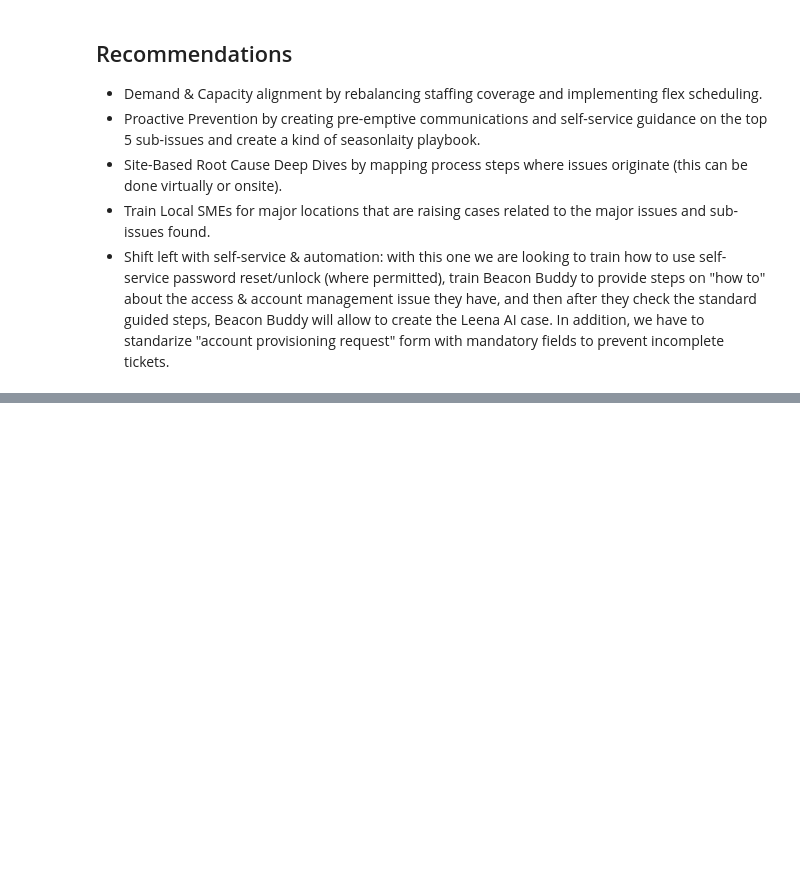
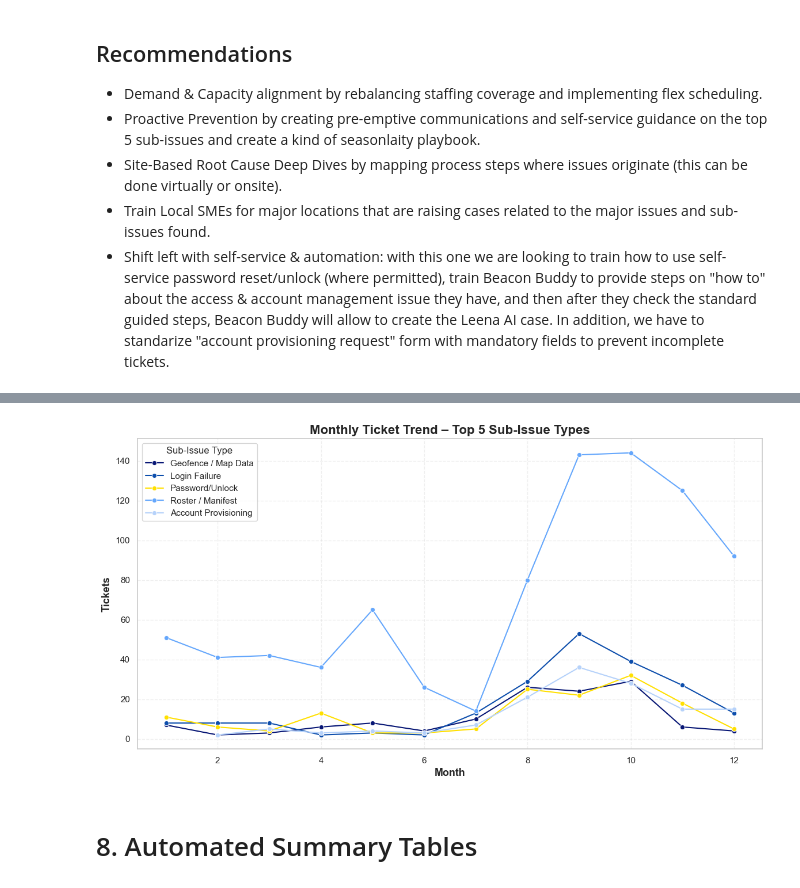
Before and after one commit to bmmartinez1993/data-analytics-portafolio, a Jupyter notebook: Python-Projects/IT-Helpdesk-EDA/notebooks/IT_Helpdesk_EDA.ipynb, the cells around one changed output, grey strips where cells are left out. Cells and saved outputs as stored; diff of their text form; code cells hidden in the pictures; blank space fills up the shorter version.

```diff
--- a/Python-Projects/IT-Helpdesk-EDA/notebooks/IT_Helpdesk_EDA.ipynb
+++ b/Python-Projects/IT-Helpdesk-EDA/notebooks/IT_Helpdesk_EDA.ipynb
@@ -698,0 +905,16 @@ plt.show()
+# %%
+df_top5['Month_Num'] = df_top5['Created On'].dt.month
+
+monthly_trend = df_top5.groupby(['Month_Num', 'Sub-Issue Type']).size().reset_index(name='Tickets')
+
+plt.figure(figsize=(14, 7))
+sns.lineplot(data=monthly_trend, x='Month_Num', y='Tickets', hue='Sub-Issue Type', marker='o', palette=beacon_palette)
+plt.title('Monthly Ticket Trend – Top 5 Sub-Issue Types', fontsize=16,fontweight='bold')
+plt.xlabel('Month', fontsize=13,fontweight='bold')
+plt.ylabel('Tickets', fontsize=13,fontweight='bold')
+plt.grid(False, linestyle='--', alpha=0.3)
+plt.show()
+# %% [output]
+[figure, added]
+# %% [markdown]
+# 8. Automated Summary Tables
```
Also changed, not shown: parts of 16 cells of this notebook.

===

# EXERCISE GOAL
Every entry above needs to be retyped exactly; drop the pictures.

# ANSWER TO THIS PROBLEM
Before and after one commit to bmmartinez1993/data-analytics-portafolio, a Jupyter notebook: Python-Projects/IT-Helpdesk-EDA/notebooks/IT_Helpdesk_EDA.ipynb, the cells around one changed output, grey strips where cells are left out. Cells and saved outputs as stored; diff of their text form; code cells hidden in the pictures; blank space fills up the shorter version.

```diff
--- a/Python-Projects/IT-Helpdesk-EDA/notebooks/IT_Helpdesk_EDA.ipynb
+++ b/Python-Projects/IT-Helpdesk-EDA/notebooks/IT_Helpdesk_EDA.ipynb
@@ -698,0 +905,16 @@ plt.show()
+# %%
+df_top5['Month_Num'] = df_top5['Created On'].dt.month
+
+monthly_trend = df_top5.groupby(['Month_Num', 'Sub-Issue Type']).size().reset_index(name='Tickets')
+
+plt.figure(figsize=(14, 7))
+sns.lineplot(data=monthly_trend, x='Month_Num', y='Tickets', hue='Sub-Issue Type', marker='o', palette=beacon_palette)
+plt.title('Monthly Ticket Trend – Top 5 Sub-Issue Types', fontsize=16,fontweight='bold')
+plt.xlabel('Month', fontsize=13,fontweight='bold')
+plt.ylabel('Tickets', fontsize=13,fontweight='bold')
+plt.grid(False, linestyle='--', alpha=0.3)
+plt.show()
+# %% [output]
+[figure, added]
+# %% [markdown]
+# 8. Automated Summary Tables
```
Also changed, not shown: parts of 16 cells of this notebook.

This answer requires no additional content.